> **Your task**
Each line of the records below needs repeating exactly. Skip the pictures.

╭─ Provided records

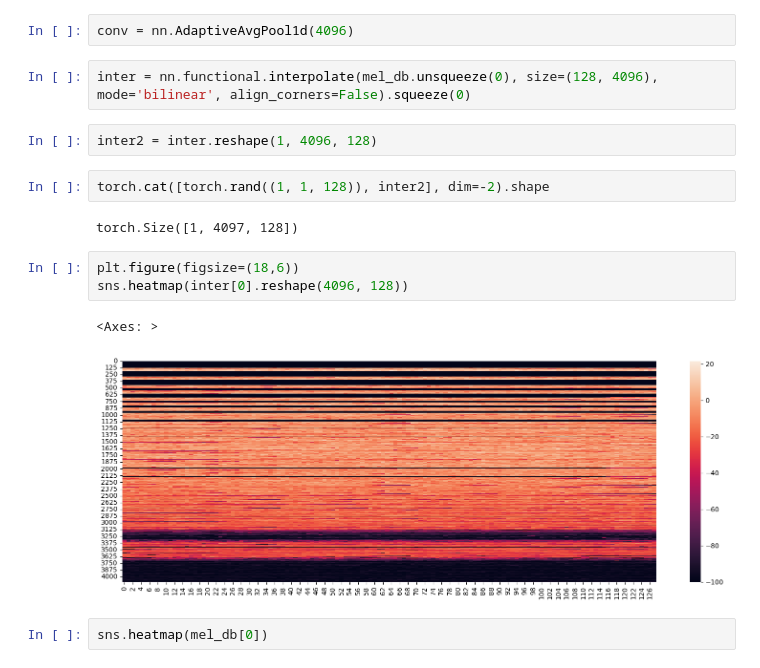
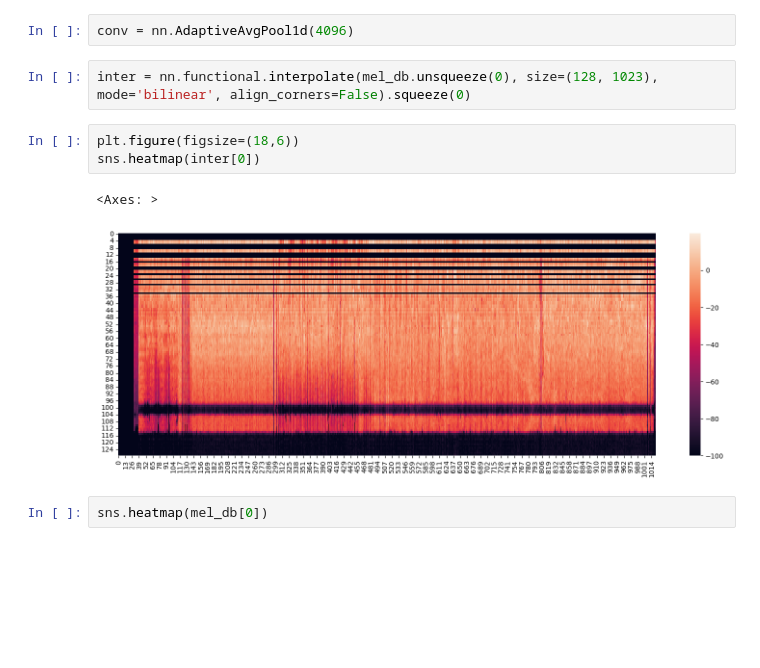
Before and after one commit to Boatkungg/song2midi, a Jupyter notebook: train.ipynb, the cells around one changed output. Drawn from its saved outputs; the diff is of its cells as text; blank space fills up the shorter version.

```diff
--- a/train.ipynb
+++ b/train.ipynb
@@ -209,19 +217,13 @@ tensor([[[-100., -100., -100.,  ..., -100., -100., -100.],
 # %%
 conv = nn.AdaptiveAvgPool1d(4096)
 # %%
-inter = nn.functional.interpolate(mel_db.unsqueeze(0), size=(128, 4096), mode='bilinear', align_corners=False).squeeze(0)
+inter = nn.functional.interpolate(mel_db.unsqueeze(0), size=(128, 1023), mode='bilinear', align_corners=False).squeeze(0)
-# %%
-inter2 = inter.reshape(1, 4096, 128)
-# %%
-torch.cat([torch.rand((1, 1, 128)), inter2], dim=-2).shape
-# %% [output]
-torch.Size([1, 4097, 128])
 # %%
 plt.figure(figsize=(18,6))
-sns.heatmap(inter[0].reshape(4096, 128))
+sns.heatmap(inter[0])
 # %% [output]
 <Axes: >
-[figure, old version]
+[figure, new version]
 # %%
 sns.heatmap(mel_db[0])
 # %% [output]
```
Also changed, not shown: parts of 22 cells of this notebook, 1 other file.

╰─

> **Answer space**
Before and after one commit to Boatkungg/song2midi, a Jupyter notebook: train.ipynb, the cells around one changed output. Drawn from its saved outputs; the diff is of its cells as text; blank space fills up the shorter version.

```diff
--- a/train.ipynb
+++ b/train.ipynb
@@ -209,19 +217,13 @@ tensor([[[-100., -100., -100.,  ..., -100., -100., -100.],
 # %%
 conv = nn.AdaptiveAvgPool1d(4096)
 # %%
-inter = nn.functional.interpolate(mel_db.unsqueeze(0), size=(128, 4096), mode='bilinear', align_corners=False).squeeze(0)
+inter = nn.functional.interpolate(mel_db.unsqueeze(0), size=(128, 1023), mode='bilinear', align_corners=False).squeeze(0)
-# %%
-inter2 = inter.reshape(1, 4096, 128)
-# %%
-torch.cat([torch.rand((1, 1, 128)), inter2], dim=-2).shape
-# %% [output]
-torch.Size([1, 4097, 128])
 # %%
 plt.figure(figsize=(18,6))
-sns.heatmap(inter[0].reshape(4096, 128))
+sns.heatmap(inter[0])
 # %% [output]
 <Axes: >
-[figure, old version]
+[figure, new version]
 # %%
 sns.heatmap(mel_db[0])
 # %% [output]
```
Also changed, not shown: parts of 22 cells of this notebook, 1 other file.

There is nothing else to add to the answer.